___ MATERIAL FOR THIS TASK ___

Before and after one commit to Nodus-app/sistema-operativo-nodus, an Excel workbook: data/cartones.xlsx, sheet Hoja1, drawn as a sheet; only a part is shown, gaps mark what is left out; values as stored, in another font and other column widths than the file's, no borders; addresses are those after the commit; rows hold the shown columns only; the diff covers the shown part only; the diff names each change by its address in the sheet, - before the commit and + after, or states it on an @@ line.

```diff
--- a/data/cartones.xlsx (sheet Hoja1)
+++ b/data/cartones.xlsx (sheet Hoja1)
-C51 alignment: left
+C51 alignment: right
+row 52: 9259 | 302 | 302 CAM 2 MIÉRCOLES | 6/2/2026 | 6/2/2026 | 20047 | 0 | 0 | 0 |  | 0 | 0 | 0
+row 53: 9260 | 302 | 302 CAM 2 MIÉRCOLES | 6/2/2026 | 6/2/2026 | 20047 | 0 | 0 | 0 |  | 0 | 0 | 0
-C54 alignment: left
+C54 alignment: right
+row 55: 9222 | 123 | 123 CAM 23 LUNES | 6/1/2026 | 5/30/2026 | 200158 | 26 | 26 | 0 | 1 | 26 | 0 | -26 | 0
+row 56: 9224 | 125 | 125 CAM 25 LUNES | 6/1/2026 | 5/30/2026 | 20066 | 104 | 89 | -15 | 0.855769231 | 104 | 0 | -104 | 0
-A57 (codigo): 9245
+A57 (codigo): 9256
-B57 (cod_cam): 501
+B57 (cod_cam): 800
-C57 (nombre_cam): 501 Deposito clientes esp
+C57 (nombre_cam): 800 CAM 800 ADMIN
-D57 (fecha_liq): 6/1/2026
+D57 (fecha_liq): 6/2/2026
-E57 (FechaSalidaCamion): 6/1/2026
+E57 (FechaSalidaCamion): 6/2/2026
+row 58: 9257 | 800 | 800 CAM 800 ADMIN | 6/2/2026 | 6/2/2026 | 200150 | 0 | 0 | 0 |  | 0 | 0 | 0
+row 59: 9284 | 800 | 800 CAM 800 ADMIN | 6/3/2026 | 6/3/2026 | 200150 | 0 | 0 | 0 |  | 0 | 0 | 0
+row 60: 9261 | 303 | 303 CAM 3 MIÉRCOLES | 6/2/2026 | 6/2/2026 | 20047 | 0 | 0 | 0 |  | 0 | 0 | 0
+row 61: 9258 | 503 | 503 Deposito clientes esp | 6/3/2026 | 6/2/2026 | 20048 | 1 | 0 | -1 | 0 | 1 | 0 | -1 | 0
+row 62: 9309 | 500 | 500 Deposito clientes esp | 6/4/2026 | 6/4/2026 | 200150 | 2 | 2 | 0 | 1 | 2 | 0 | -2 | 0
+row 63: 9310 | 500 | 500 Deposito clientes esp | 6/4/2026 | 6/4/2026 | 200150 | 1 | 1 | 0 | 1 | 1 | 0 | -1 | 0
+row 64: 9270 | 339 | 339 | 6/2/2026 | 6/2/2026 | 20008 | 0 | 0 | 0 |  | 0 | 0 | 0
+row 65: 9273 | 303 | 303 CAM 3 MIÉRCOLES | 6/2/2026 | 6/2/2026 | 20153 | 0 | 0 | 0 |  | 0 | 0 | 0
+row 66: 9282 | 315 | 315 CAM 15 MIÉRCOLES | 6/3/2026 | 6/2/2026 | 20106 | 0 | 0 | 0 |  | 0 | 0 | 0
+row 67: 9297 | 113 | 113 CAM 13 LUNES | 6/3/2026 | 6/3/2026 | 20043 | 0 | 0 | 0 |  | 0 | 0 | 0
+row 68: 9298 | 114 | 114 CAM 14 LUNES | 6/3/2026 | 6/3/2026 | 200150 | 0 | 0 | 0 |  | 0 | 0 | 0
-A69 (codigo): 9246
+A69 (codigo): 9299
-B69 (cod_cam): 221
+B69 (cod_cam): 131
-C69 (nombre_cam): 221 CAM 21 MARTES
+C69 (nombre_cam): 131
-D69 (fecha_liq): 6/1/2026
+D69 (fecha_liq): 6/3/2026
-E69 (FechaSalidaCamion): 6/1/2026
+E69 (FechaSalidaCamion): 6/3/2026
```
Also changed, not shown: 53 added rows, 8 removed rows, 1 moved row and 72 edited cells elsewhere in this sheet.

___

EXERCISE BRIEF: All of the entries must be given again, word for word.

ANSWER FOR THE TASK:
Before and after one commit to Nodus-app/sistema-operativo-nodus, an Excel workbook: data/cartones.xlsx, sheet Hoja1, drawn as a sheet; only a part is shown, gaps mark what is left out; values as stored, in another font and other column widths than the file's, no borders; addresses are those after the commit; rows hold the shown columns only; the diff covers the shown part only; the diff names each change by its address in the sheet, - before the commit and + after, or states it on an @@ line.

```diff
--- a/data/cartones.xlsx (sheet Hoja1)
+++ b/data/cartones.xlsx (sheet Hoja1)
-C51 alignment: left
+C51 alignment: right
+row 52: 9259 | 302 | 302 CAM 2 MIÉRCOLES | 6/2/2026 | 6/2/2026 | 20047 | 0 | 0 | 0 |  | 0 | 0 | 0
+row 53: 9260 | 302 | 302 CAM 2 MIÉRCOLES | 6/2/2026 | 6/2/2026 | 20047 | 0 | 0 | 0 |  | 0 | 0 | 0
-C54 alignment: left
+C54 alignment: right
+row 55: 9222 | 123 | 123 CAM 23 LUNES | 6/1/2026 | 5/30/2026 | 200158 | 26 | 26 | 0 | 1 | 26 | 0 | -26 | 0
+row 56: 9224 | 125 | 125 CAM 25 LUNES | 6/1/2026 | 5/30/2026 | 20066 | 104 | 89 | -15 | 0.855769231 | 104 | 0 | -104 | 0
-A57 (codigo): 9245
+A57 (codigo): 9256
-B57 (cod_cam): 501
+B57 (cod_cam): 800
-C57 (nombre_cam): 501 Deposito clientes esp
+C57 (nombre_cam): 800 CAM 800 ADMIN
-D57 (fecha_liq): 6/1/2026
+D57 (fecha_liq): 6/2/2026
-E57 (FechaSalidaCamion): 6/1/2026
+E57 (FechaSalidaCamion): 6/2/2026
+row 58: 9257 | 800 | 800 CAM 800 ADMIN | 6/2/2026 | 6/2/2026 | 200150 | 0 | 0 | 0 |  | 0 | 0 | 0
+row 59: 9284 | 800 | 800 CAM 800 ADMIN | 6/3/2026 | 6/3/2026 | 200150 | 0 | 0 | 0 |  | 0 | 0 | 0
+row 60: 9261 | 303 | 303 CAM 3 MIÉRCOLES | 6/2/2026 | 6/2/2026 | 20047 | 0 | 0 | 0 |  | 0 | 0 | 0
+row 61: 9258 | 503 | 503 Deposito clientes esp | 6/3/2026 | 6/2/2026 | 20048 | 1 | 0 | -1 | 0 | 1 | 0 | -1 | 0
+row 62: 9309 | 500 | 500 Deposito clientes esp | 6/4/2026 | 6/4/2026 | 200150 | 2 | 2 | 0 | 1 | 2 | 0 | -2 | 0
+row 63: 9310 | 500 | 500 Deposito clientes esp | 6/4/2026 | 6/4/2026 | 200150 | 1 | 1 | 0 | 1 | 1 | 0 | -1 | 0
+row 64: 9270 | 339 | 339 | 6/2/2026 | 6/2/2026 | 20008 | 0 | 0 | 0 |  | 0 | 0 | 0
+row 65: 9273 | 303 | 303 CAM 3 MIÉRCOLES | 6/2/2026 | 6/2/2026 | 20153 | 0 | 0 | 0 |  | 0 | 0 | 0
+row 66: 9282 | 315 | 315 CAM 15 MIÉRCOLES | 6/3/2026 | 6/2/2026 | 20106 | 0 | 0 | 0 |  | 0 | 0 | 0
+row 67: 9297 | 113 | 113 CAM 13 LUNES | 6/3/2026 | 6/3/2026 | 20043 | 0 | 0 | 0 |  | 0 | 0 | 0
+row 68: 9298 | 114 | 114 CAM 14 LUNES | 6/3/2026 | 6/3/2026 | 200150 | 0 | 0 | 0 |  | 0 | 0 | 0
-A69 (codigo): 9246
+A69 (codigo): 9299
-B69 (cod_cam): 221
+B69 (cod_cam): 131
-C69 (nombre_cam): 221 CAM 21 MARTES
+C69 (nombre_cam): 131
-D69 (fecha_liq): 6/1/2026
+D69 (fecha_liq): 6/3/2026
-E69 (FechaSalidaCamion): 6/1/2026
+E69 (FechaSalidaCamion): 6/3/2026
```
Also changed, not shown: 53 added rows, 8 removed rows, 1 moved row and 72 edited cells elsewhere in this sheet.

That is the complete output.